### EXERCISE DETAILS
Go through the data and copy every line exactly, but not the images.
═══ INFORMATION SHOWN
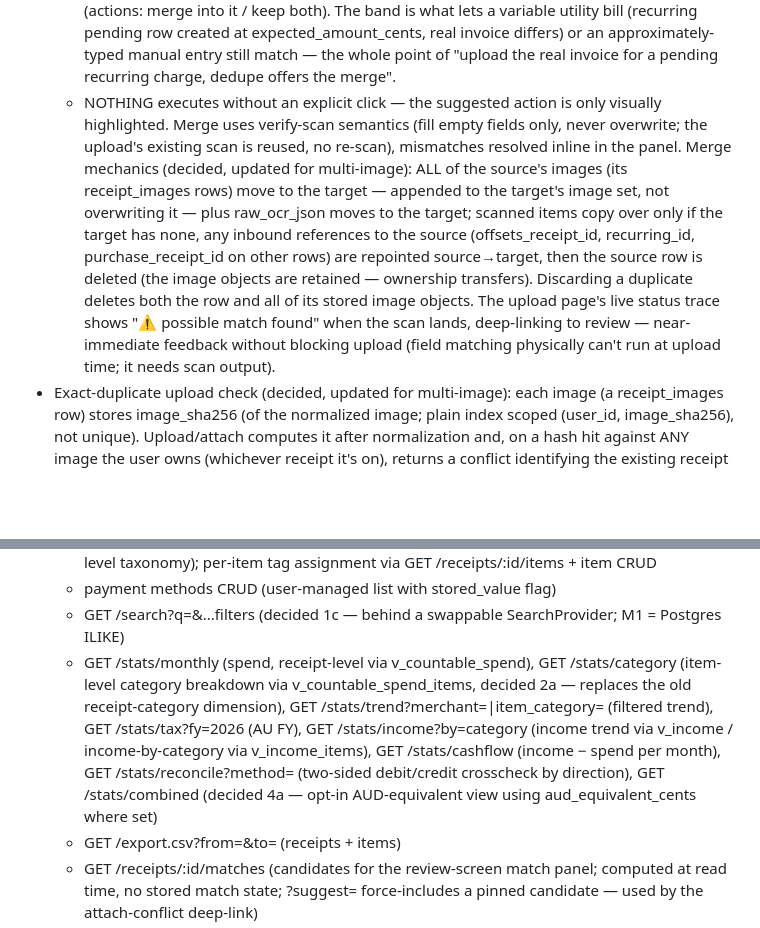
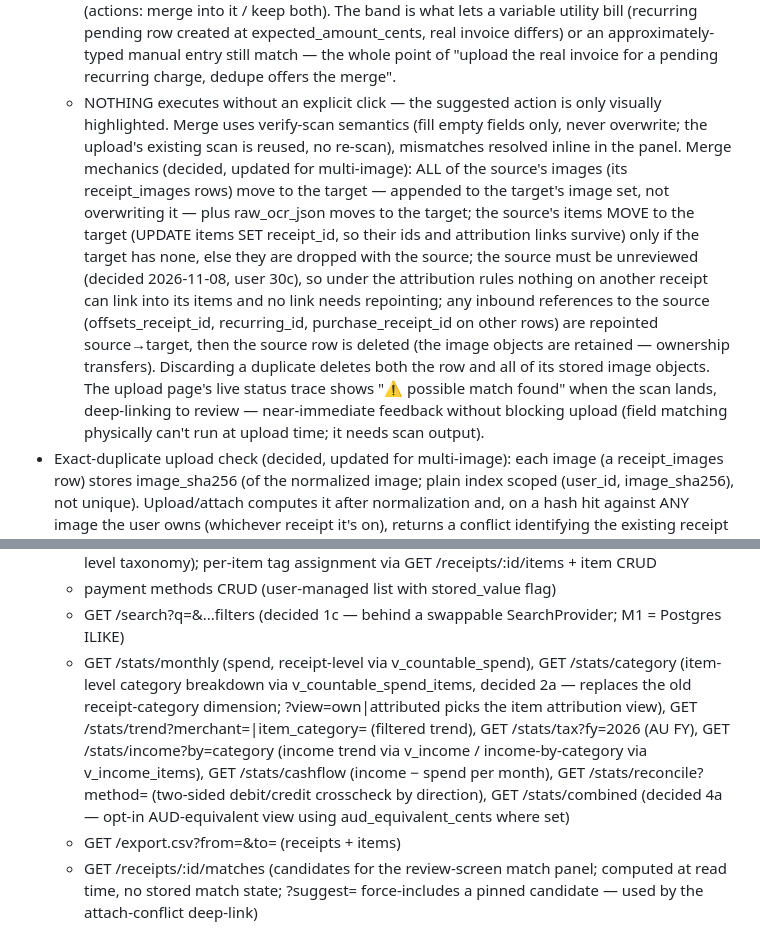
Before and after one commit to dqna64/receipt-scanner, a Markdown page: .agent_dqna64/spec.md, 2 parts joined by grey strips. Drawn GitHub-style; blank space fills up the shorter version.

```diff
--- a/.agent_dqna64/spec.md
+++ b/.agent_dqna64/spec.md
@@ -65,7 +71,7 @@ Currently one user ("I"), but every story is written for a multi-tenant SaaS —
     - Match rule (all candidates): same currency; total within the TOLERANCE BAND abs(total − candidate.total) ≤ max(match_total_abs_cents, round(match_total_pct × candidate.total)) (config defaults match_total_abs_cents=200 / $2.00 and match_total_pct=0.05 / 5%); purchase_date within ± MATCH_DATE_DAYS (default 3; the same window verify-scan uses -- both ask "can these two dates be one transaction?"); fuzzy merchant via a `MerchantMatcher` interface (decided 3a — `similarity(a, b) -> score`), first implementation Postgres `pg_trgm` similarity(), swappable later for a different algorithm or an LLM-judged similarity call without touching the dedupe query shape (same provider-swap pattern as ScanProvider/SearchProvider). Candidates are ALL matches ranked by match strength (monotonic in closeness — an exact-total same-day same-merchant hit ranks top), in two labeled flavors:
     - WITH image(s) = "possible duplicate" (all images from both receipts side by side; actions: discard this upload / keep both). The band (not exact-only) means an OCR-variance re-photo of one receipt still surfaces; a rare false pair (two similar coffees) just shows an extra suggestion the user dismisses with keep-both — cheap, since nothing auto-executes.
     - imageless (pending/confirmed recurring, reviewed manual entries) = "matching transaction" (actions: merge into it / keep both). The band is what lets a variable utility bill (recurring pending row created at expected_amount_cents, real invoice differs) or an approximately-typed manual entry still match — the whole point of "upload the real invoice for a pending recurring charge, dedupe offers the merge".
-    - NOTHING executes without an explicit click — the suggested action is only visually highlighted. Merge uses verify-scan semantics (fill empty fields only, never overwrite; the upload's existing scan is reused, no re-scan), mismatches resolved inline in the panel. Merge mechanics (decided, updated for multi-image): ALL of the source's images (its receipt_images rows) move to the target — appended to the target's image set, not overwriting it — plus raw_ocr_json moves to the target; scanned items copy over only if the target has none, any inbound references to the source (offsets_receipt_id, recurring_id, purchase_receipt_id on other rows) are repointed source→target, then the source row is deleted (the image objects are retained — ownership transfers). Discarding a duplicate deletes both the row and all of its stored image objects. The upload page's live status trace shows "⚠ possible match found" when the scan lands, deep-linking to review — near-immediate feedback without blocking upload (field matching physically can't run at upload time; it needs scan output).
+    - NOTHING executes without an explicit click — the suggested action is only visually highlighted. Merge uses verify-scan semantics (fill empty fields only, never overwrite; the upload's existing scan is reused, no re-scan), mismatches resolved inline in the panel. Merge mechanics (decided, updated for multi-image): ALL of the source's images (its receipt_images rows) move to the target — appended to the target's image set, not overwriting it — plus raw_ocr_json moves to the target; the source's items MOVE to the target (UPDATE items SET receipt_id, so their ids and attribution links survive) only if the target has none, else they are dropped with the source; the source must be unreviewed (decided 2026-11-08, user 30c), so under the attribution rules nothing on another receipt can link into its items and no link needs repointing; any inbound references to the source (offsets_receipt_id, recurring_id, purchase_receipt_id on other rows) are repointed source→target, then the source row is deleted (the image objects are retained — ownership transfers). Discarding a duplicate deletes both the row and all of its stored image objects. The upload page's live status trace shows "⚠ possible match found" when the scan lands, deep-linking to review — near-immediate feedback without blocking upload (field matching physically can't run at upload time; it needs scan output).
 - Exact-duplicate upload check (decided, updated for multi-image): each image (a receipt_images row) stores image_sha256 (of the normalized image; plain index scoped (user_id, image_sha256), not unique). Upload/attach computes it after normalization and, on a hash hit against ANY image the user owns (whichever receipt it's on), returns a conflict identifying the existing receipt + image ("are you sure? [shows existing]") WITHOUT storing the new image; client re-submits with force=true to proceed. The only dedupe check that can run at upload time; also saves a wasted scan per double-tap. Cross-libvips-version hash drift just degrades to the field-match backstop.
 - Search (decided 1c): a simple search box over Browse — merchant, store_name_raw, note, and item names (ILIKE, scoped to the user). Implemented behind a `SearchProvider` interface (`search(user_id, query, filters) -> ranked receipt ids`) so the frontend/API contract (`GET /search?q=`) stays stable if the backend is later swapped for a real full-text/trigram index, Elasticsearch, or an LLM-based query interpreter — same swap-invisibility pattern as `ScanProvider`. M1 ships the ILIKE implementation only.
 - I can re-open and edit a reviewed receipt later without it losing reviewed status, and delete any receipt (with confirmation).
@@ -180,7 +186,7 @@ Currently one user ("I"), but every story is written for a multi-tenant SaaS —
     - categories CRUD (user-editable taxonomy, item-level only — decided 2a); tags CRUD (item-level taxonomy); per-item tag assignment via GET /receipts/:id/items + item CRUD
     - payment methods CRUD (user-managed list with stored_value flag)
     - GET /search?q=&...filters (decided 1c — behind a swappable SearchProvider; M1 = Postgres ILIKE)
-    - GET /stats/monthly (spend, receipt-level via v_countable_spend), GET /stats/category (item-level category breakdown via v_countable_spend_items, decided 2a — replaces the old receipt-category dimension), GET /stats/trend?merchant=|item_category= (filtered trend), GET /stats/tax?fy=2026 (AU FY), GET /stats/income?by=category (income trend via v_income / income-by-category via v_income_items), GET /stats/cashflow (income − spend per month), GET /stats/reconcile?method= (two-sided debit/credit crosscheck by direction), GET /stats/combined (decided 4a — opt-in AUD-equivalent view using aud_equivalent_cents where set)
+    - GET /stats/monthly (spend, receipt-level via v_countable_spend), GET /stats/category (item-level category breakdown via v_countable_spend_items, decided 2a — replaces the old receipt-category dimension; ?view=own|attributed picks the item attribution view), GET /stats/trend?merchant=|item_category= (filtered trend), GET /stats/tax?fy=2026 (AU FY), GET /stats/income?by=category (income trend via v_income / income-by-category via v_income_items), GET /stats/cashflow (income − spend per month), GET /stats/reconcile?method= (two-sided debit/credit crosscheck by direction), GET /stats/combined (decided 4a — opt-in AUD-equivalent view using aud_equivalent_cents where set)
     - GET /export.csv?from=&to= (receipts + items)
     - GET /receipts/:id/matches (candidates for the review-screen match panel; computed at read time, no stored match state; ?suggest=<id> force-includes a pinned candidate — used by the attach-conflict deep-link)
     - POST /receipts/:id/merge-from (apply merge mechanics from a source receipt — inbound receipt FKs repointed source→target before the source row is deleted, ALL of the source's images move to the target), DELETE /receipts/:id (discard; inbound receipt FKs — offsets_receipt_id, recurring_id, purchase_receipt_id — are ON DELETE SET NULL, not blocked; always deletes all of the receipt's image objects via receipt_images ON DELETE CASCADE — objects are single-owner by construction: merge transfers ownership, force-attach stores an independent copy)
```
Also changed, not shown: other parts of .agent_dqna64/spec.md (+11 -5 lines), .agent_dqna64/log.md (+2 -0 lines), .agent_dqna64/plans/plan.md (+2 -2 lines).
══════
### EXPECTED ANSWER
Before and after one commit to dqna64/receipt-scanner, a Markdown page: .agent_dqna64/spec.md, 2 parts joined by grey strips. Drawn GitHub-style; blank space fills up the shorter version.

```diff
--- a/.agent_dqna64/spec.md
+++ b/.agent_dqna64/spec.md
@@ -65,7 +71,7 @@ Currently one user ("I"), but every story is written for a multi-tenant SaaS —
     - Match rule (all candidates): same currency; total within the TOLERANCE BAND abs(total − candidate.total) ≤ max(match_total_abs_cents, round(match_total_pct × candidate.total)) (config defaults match_total_abs_cents=200 / $2.00 and match_total_pct=0.05 / 5%); purchase_date within ± MATCH_DATE_DAYS (default 3; the same window verify-scan uses -- both ask "can these two dates be one transaction?"); fuzzy merchant via a `MerchantMatcher` interface (decided 3a — `similarity(a, b) -> score`), first implementation Postgres `pg_trgm` similarity(), swappable later for a different algorithm or an LLM-judged similarity call without touching the dedupe query shape (same provider-swap pattern as ScanProvider/SearchProvider). Candidates are ALL matches ranked by match strength (monotonic in closeness — an exact-total same-day same-merchant hit ranks top), in two labeled flavors:
     - WITH image(s) = "possible duplicate" (all images from both receipts side by side; actions: discard this upload / keep both). The band (not exact-only) means an OCR-variance re-photo of one receipt still surfaces; a rare false pair (two similar coffees) just shows an extra suggestion the user dismisses with keep-both — cheap, since nothing auto-executes.
     - imageless (pending/confirmed recurring, reviewed manual entries) = "matching transaction" (actions: merge into it / keep both). The band is what lets a variable utility bill (recurring pending row created at expected_amount_cents, real invoice differs) or an approximately-typed manual entry still match — the whole point of "upload the real invoice for a pending recurring charge, dedupe offers the merge".
-    - NOTHING executes without an explicit click — the suggested action is only visually highlighted. Merge uses verify-scan semantics (fill empty fields only, never overwrite; the upload's existing scan is reused, no re-scan), mismatches resolved inline in the panel. Merge mechanics (decided, updated for multi-image): ALL of the source's images (its receipt_images rows) move to the target — appended to the target's image set, not overwriting it — plus raw_ocr_json moves to the target; scanned items copy over only if the target has none, any inbound references to the source (offsets_receipt_id, recurring_id, purchase_receipt_id on other rows) are repointed source→target, then the source row is deleted (the image objects are retained — ownership transfers). Discarding a duplicate deletes both the row and all of its stored image objects. The upload page's live status trace shows "⚠ possible match found" when the scan lands, deep-linking to review — near-immediate feedback without blocking upload (field matching physically can't run at upload time; it needs scan output).
+    - NOTHING executes without an explicit click — the suggested action is only visually highlighted. Merge uses verify-scan semantics (fill empty fields only, never overwrite; the upload's existing scan is reused, no re-scan), mismatches resolved inline in the panel. Merge mechanics (decided, updated for multi-image): ALL of the source's images (its receipt_images rows) move to the target — appended to the target's image set, not overwriting it — plus raw_ocr_json moves to the target; the source's items MOVE to the target (UPDATE items SET receipt_id, so their ids and attribution links survive) only if the target has none, else they are dropped with the source; the source must be unreviewed (decided 2026-11-08, user 30c), so under the attribution rules nothing on another receipt can link into its items and no link needs repointing; any inbound references to the source (offsets_receipt_id, recurring_id, purchase_receipt_id on other rows) are repointed source→target, then the source row is deleted (the image objects are retained — ownership transfers). Discarding a duplicate deletes both the row and all of its stored image objects. The upload page's live status trace shows "⚠ possible match found" when the scan lands, deep-linking to review — near-immediate feedback without blocking upload (field matching physically can't run at upload time; it needs scan output).
 - Exact-duplicate upload check (decided, updated for multi-image): each image (a receipt_images row) stores image_sha256 (of the normalized image; plain index scoped (user_id, image_sha256), not unique). Upload/attach computes it after normalization and, on a hash hit against ANY image the user owns (whichever receipt it's on), returns a conflict identifying the existing receipt + image ("are you sure? [shows existing]") WITHOUT storing the new image; client re-submits with force=true to proceed. The only dedupe check that can run at upload time; also saves a wasted scan per double-tap. Cross-libvips-version hash drift just degrades to the field-match backstop.
 - Search (decided 1c): a simple search box over Browse — merchant, store_name_raw, note, and item names (ILIKE, scoped to the user). Implemented behind a `SearchProvider` interface (`search(user_id, query, filters) -> ranked receipt ids`) so the frontend/API contract (`GET /search?q=`) stays stable if the backend is later swapped for a real full-text/trigram index, Elasticsearch, or an LLM-based query interpreter — same swap-invisibility pattern as `ScanProvider`. M1 ships the ILIKE implementation only.
 - I can re-open and edit a reviewed receipt later without it losing reviewed status, and delete any receipt (with confirmation).
@@ -180,7 +186,7 @@ Currently one user ("I"), but every story is written for a multi-tenant SaaS —
     - categories CRUD (user-editable taxonomy, item-level only — decided 2a); tags CRUD (item-level taxonomy); per-item tag assignment via GET /receipts/:id/items + item CRUD
     - payment methods CRUD (user-managed list with stored_value flag)
     - GET /search?q=&...filters (decided 1c — behind a swappable SearchProvider; M1 = Postgres ILIKE)
-    - GET /stats/monthly (spend, receipt-level via v_countable_spend), GET /stats/category (item-level category breakdown via v_countable_spend_items, decided 2a — replaces the old receipt-category dimension), GET /stats/trend?merchant=|item_category= (filtered trend), GET /stats/tax?fy=2026 (AU FY), GET /stats/income?by=category (income trend via v_income / income-by-category via v_income_items), GET /stats/cashflow (income − spend per month), GET /stats/reconcile?method= (two-sided debit/credit crosscheck by direction), GET /stats/combined (decided 4a — opt-in AUD-equivalent view using aud_equivalent_cents where set)
+    - GET /stats/monthly (spend, receipt-level via v_countable_spend), GET /stats/category (item-level category breakdown via v_countable_spend_items, decided 2a — replaces the old receipt-category dimension; ?view=own|attributed picks the item attribution view), GET /stats/trend?merchant=|item_category= (filtered trend), GET /stats/tax?fy=2026 (AU FY), GET /stats/income?by=category (income trend via v_income / income-by-category via v_income_items), GET /stats/cashflow (income − spend per month), GET /stats/reconcile?method= (two-sided debit/credit crosscheck by direction), GET /stats/combined (decided 4a — opt-in AUD-equivalent view using aud_equivalent_cents where set)
     - GET /export.csv?from=&to= (receipts + items)
     - GET /receipts/:id/matches (candidates for the review-screen match panel; computed at read time, no stored match state; ?suggest=<id> force-includes a pinned candidate — used by the attach-conflict deep-link)
     - POST /receipts/:id/merge-from (apply merge mechanics from a source receipt — inbound receipt FKs repointed source→target before the source row is deleted, ALL of the source's images move to the target), DELETE /receipts/:id (discard; inbound receipt FKs — offsets_receipt_id, recurring_id, purchase_receipt_id — are ON DELETE SET NULL, not blocked; always deletes all of the receipt's image objects via receipt_images ON DELETE CASCADE — objects are single-owner by construction: merge transfers ownership, force-attach stores an independent copy)
```
Also changed, not shown: other parts of .agent_dqna64/spec.md (+11 -5 lines), .agent_dqna64/log.md (+2 -0 lines), .agent_dqna64/plans/plan.md (+2 -2 lines).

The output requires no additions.